- Ninja by Arree Chung
A ninja’s full array of skills—stealth, surprise, agility—are on display in this picture book; our nameless hero cunningly uses a paddleball to fend off the family dog as he launches a sneak attack on his napping dad and employs a jump rope to scale his way to the kitchen island for cookies and milk. His younger sister watches him gleefully, and when her attempt to imitate the impressive acrobatics falls flat (literally), our ninja earns a (wordless) scolding … but is inspired to train the young one in his learned art. Spreads include geometric backgrounds that experiment with perspective, providing a manga-like reading experience and breaking up the text into short, choppy chunks that evoke the tightness associated with ninja films. That choppiness, however, carries over into the narrative, with disparate scenes cobbled together and an ending that, though heartwarming, doesn’t satisfactorily complete the story. Digitally assembled acrylic and found paper manifests a modern home with Japanese touches—sliding doors that look like they could be rice paper and ikebana arrangements—while our ninja has a exaggerated roundedness [End Page 15] with precisely circular eyes and a button nose that, though comical, clashes with the more sophisticated tone.
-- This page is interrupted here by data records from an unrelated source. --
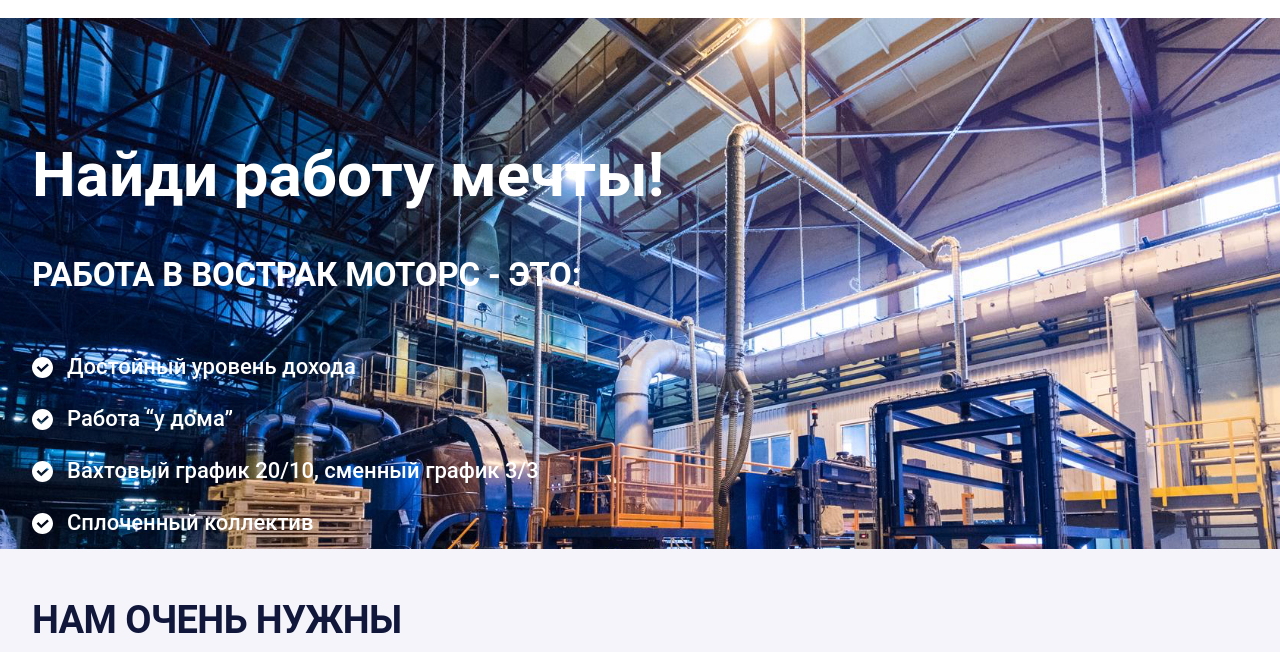
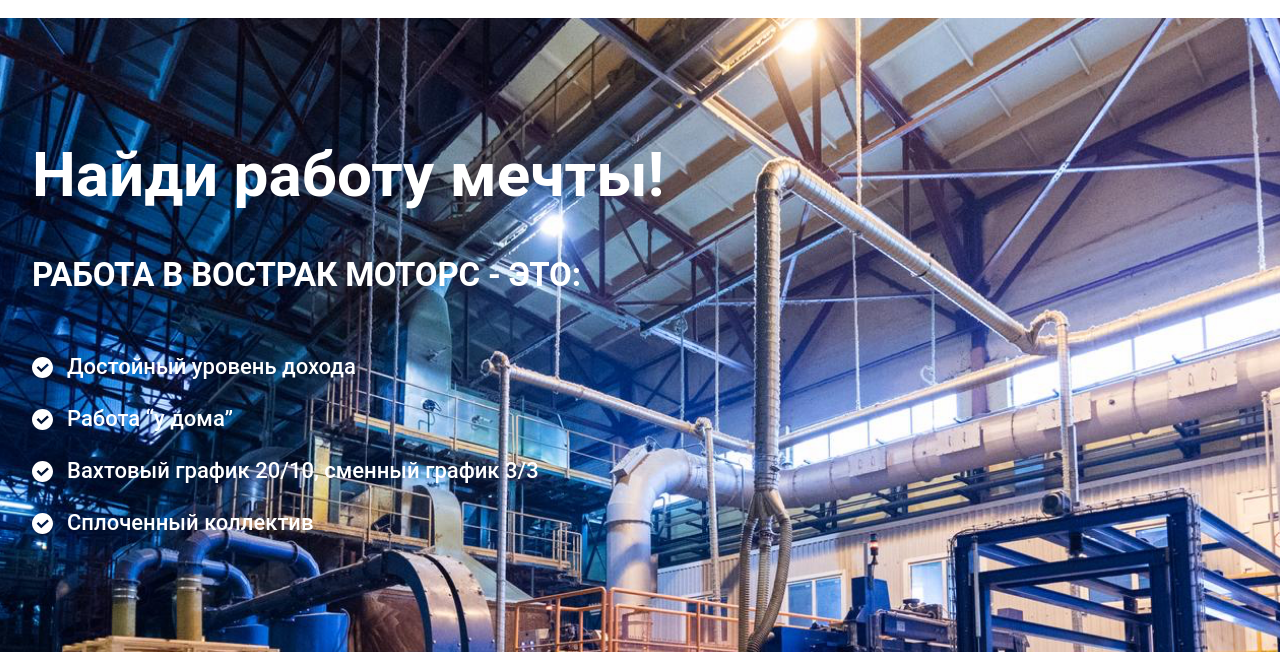
Before and after one commit to allexmor/transhcemical-page, a plain HTML site: page index.html in a window 1280 px wide. Shown: the part 89-741 px from the top of the page. Drawn offline with Linux system fonts and the light colour scheme.

Commit message:
Update style.css
update banner style

```diff
--- a/style.css
+++ b/style.css
@@ -131,6 +131,7 @@ body {
   max-width: 1920px;
   margin: 0px auto;
   padding-top: 120px;
+  padding-bottom:180px;
   color: #fff;
 }
 
```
The grandeur of the glowing dragon that activates in the background when ninja powers are being used is breathtaking, though, and a mostly black spread with our narrator’s head hung perfectly captures the shame of a dishonored kid/warrior. Despite its flaws, this could have some rambunctious draw, perhaps for a clad-in-black storytime when paired with Phillipps’ Wink: The Ninja Who Wanted to Be Noticed (BCCB 6/09).